Japan, which boasts of a palpable patriotic sentiment, seems unaffected by China’s propaganda blitz. In fact, you may see reports about China ‘training’ Indian journalists, or paying millions of dollars to American media firms for pushing China’s agenda. In Australia’s case, China has, of course, tried to infiltrate the country’s systems completely. But you will never hear a word about Japanese media getting trapped in malicious Chinese influence.
What explains the Japanese media’s near-total immunity from the Chinese Communist Party? It seems that the Japanese media has maintained its integrity owing to the ubiquitous sense of patriotism that pervades every sphere of life in Japan.
Japan has always had a sharp sense of nationalism and understanding of the threat posed by China. In the postwar era, however, Japanese nationalism remained highly subdued. An average Japanese was always proud of how his nation rebuilt itself after the Second World War. However, postwar Pacifism ensured that an average Japanese never expressed it in so many words.
Even if you take a look at Japanese media houses, you will never see a very expressive sense of patriotism. Nonetheless, the latent patriotism in Japan is all-pervasive and influences even its media houses.

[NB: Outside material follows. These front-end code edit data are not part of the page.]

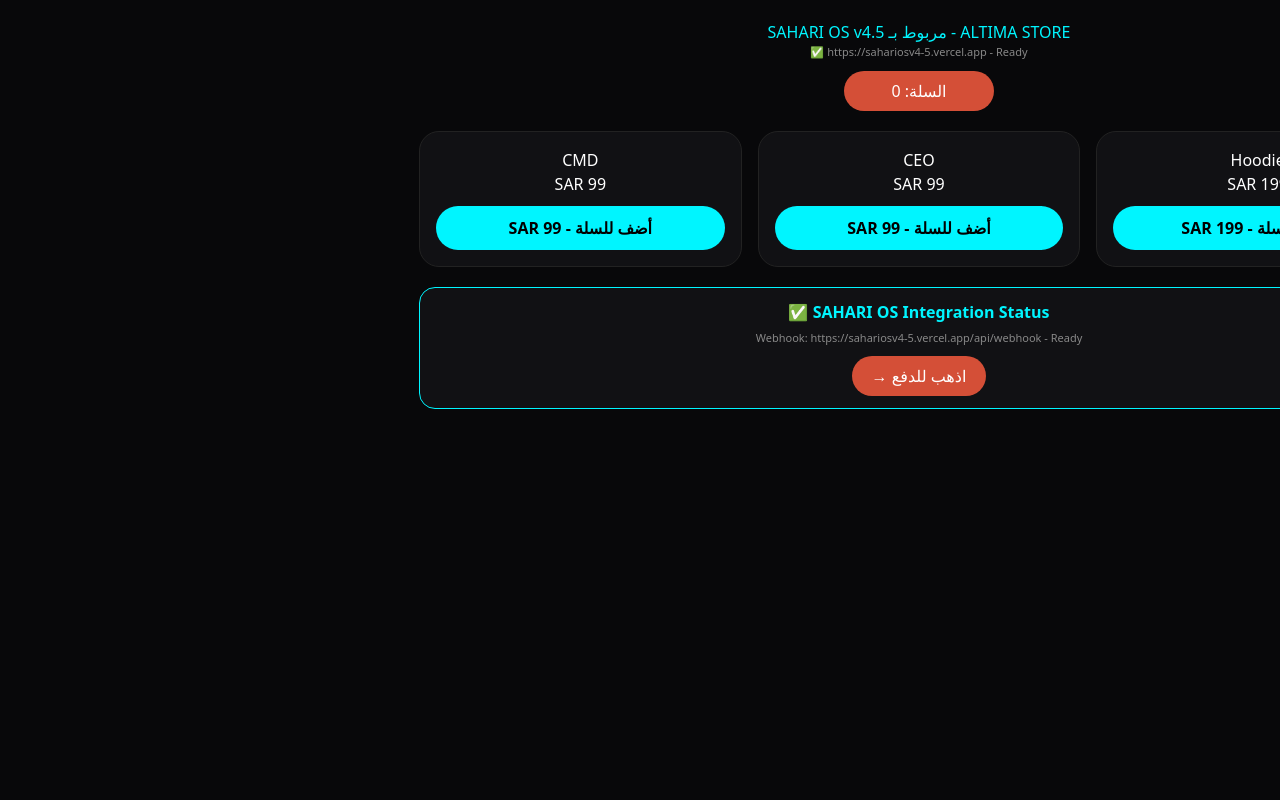
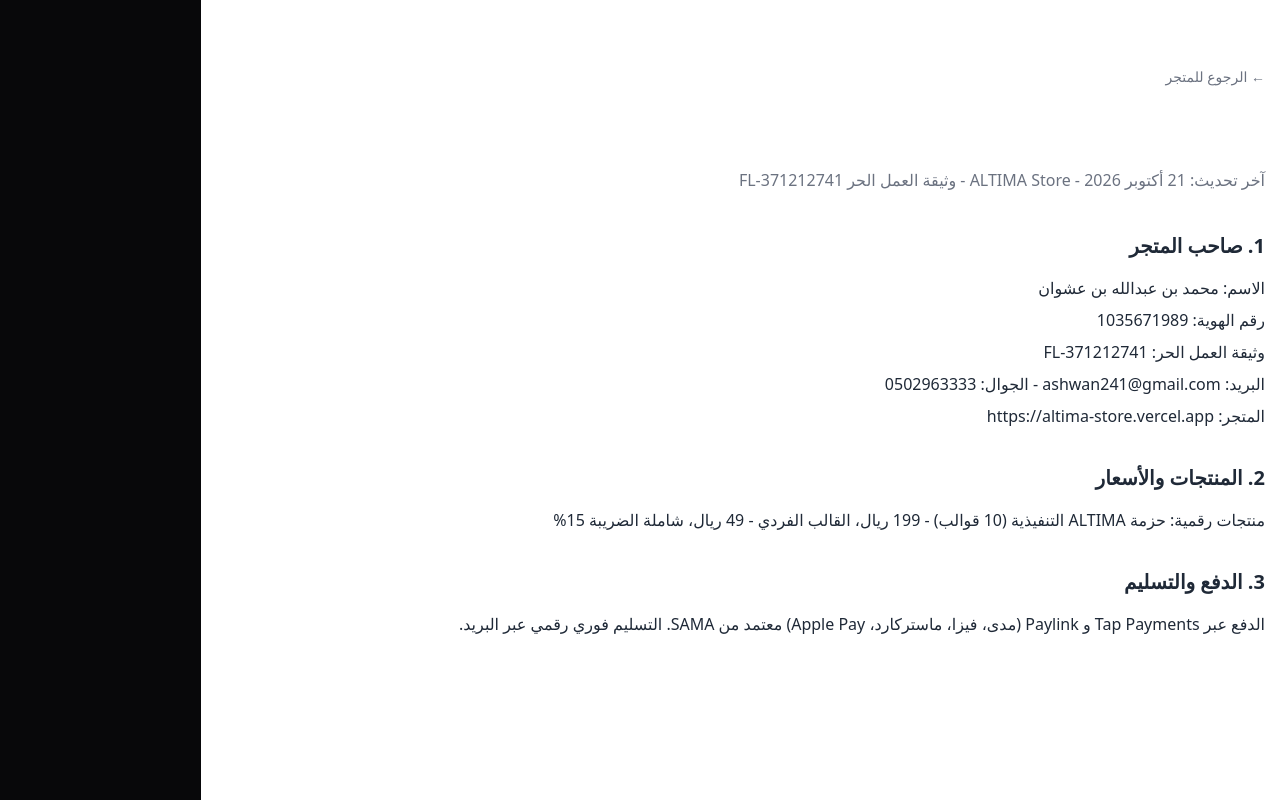
Before and after one commit to altima261/altima-store, a Next.js app: page /terms in a window 1280 px wide. Built offline with nearby package versions, Linux system fonts and the light colour scheme.

Commit message:
Refactor terms page and remove cart functionality

```diff
--- a/app/terms/page.tsx
+++ b/app/terms/page.tsx
@@ -1,51 +1,28 @@
-'use client';
-import { useState } from 'react';
+export default function TermsPage() {
+  return (
+    <div className="min-h-screen bg-white" dir="rtl">
+      <div className="max-w-4xl mx-auto px-6 py-16">
+        <div className="mb-8">
+          <a href="/" className="text-sm text-gray-500 hover:text-black">← الرجوع للمتجر</a>
+        </div>
+        <h1 className="text-4xl font-black mb-2">الشروط والأحكام</h1>
+        <p className="text-gray-500 mb-10">آخر تحديث: 21 أكتوبر 2026 - ALTIMA Store - وثيقة العمل الحر FL-371212741</p>
 
-export default function Page() {
-  const [cart, setCart] = useState(0);
-
-  function order(p: string, amount: number) {
-    setCart(c => c + 1);
-    fetch('https://sahariosv4-5.vercel.app/api/webhook', {
-      method: 'POST',
-      headers: { 'Content-Type': 'application/json' },
-      body: JSON.stringify({
-        product: p,
-        amount: amount,
-        customer: 'Guest',
-        order_id: 'ALT-' + Date.now(),
-        time: new Date().toISOString(),
-        source: 'altima-store'
-      })
-    });
-  }
-
-  return (
-    <div dir="rtl" style={{ minHeight: '100vh', background: '#08080a', color: '#fff', padding: 20 }}>
-      <div style={{ maxWidth: 1000, margin: '0 auto' }}>
-        <h1 style={{ textAlign: 'center', color: '#00F5FF' }}>ALTIMA STORE - مربوط بـ SAHARI OS v4.5</h1>
-        <p style={{ textAlign: 'center', fontSize: 11, color: '#888' }}>https://sahariosv4-5.vercel.app - Ready ✅</p>
-        <div style={{ textAlign: 'center', background: '#D44F37', color: '#fff', padding: 8, borderRadius: 999, margin: '10px auto', width: 150 }}>السلة: {cart}</div>
-        <div style={{ display: 'grid', gridTemplateColumns: 'repeat(auto-fit, minmax(260px, 1fr))', gap: 16, marginTop: 20 }}>
-          <div style={{ background: '#111114', border: '1px solid #222', borderRadius: 20, padding: 16, textAlign: 'center' }}>
-            <h3>Hoodie</h3><p>199 SAR</p>
-            <button onClick={() => order('Hoodie Altima - 199 SAR', 199)} style={{ width: '100%', height: 44, borderRadius: 999, background: '#00F5FF', color: '#000', fontWeight: 900, border: 'none', cursor: 'pointer', marginTop: 10 }}>أضف للسلة - 199 SAR</button>
-          </div>
-          <div style={{ background: '#111114', border: '1px solid #222', borderRadius: 20, padding: 16, textAlign: 'center' }}>
-            <h3>CEO</h3><p>99 SAR</p>
-            <button onClick={() => order('CEO - 99 SAR', 99)} style={{ width: '100%', height: 44, borderRadius: 999, background: '#00F5FF', color: '#000', fontWeight: 900, border: 'none', cursor: 'pointer', marginTop: 10 }}>أضف للسلة - 99 SAR</button>
-          </div>
-          <div style={{ background: '#111114', border: '1px solid #222', borderRadius: 20, padding: 16, textAlign: 'center' }}>
-            <h3>CMD</h3><p>99 SAR</p>
-            <button onClick={() => order('CMD - 99 SAR', 99)} style={{ width: '100%', height: 44, borderRadius: 999, background: '#00F5FF', color: '#000', fontWeight: 900, border: 'none', cursor: 'pointer', marginTop: 10 }}>أضف للسلة - 99 SAR</button>
-          </div>
-        </div>
-        <div style={{ marginTop: 20, background: '#111114', border: '1px solid #00F5FF', borderRadius: 16, padding: 12, textAlign: 'center' }}>
-          <div style={{ color: '#00F5FF', fontWeight: 900 }}>SAHARI OS Integration Status ✅</div>
-          <div style={{ fontSize: 11, color: '#888', marginTop: 6 }}>Webhook: https://sahariosv4-5.vercel.app/api/webhook - Ready</div>
-          <a href="/checkout" style={{ display: 'inline-block', marginTop: 10, background: '#D44F37', color: '#fff', padding: '8px 20px', borderRadius: 999, textDecoration: 'none' }}>اذهب للدفع →</a>
+        <div className="space-y-8 text- leading-8 text-gray-800">
+          <section>
+            <h2 className="text-xl font-bold mb-3">1. صاحب المتجر</h2>
+            <p>الاسم: محمد بن عبدالله بن عشوان<br/>رقم الهوية: 1035671989<br/>وثيقة العمل الحر: FL-371212741<br/>البريد: ashwan241@gmail.com - الجوال: 0502963333<br/>المتجر: https://altima-store.vercel.app</p>
+          </section>
+          <section>
+            <h2 className="text-xl font-bold mb-3">2. المنتجات والأسعار</h2>
+            <p>منتجات رقمية: حزمة ALTIMA التنفيذية (10 قوالب) - 199 ريال، القالب الفردي - 49 ريال، شاملة الضريبة 15%</p>
+          </section>
+          <section>
+            <h2 className="text-xl font-bold mb-3">3. الدفع والتسليم</h2>
+            <p>الدفع عبر Tap Payments و Paylink (مدى، فيزا، ماستركارد، Apple Pay) معتمد من SAMA. التسليم فوري رقمي عبر البريد.</p>
+          </section>
         </div>
       </div>
     </div>
-  );
+  )
 }
```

But over the past one decade or so, Japanese nationalism has started rising all over again. The new wave of nationalism in Japan is partly attributable to former PM Shinzo Abe’s efforts to move his country away from the Pacifist era which is becoming somewhat anachronistic.
There is a new wave of nationalism in Japan. And interestingly, this new sense of Japanese nationalism is at loggerheads with Chinese belligerence. In 2012, for instance, hundreds of Japanese citizens streamed into Tokyo’s shopping district Shibuya. They protested in front of the Chinese Embassy in a rare show of Japanese patriotism.
The liberal Western media has tried to vilify the rise of Japanese nationalism, but it has been unsuccessful thus far. Nevertheless, Japanese media may have given little space to such nationalist voices but it does get influenced with the way a new narrative is shaping up.
And then the anti-China character of Abe’s ‘Japanese nationalism’ seems to have influenced Japan’s media deeply. And it continues to guide media opinion in Japan even after Abe’s retirement from active politics. Today, Japanese media is giving maximum coverage to how Tokyo is preparing itself against the Chinese military strength or for that matter how the Japanese military forces look to protect the Senkaku Islands against an intrusive Chinese PLA.
The strong sense of Japanese nationalism, whether subdued or manifest, has therefore kept Japan’s media insulated from Chinese influence. Today, China is influencing mainstream and social media in every part of the free world but Japan stands as a proud exception.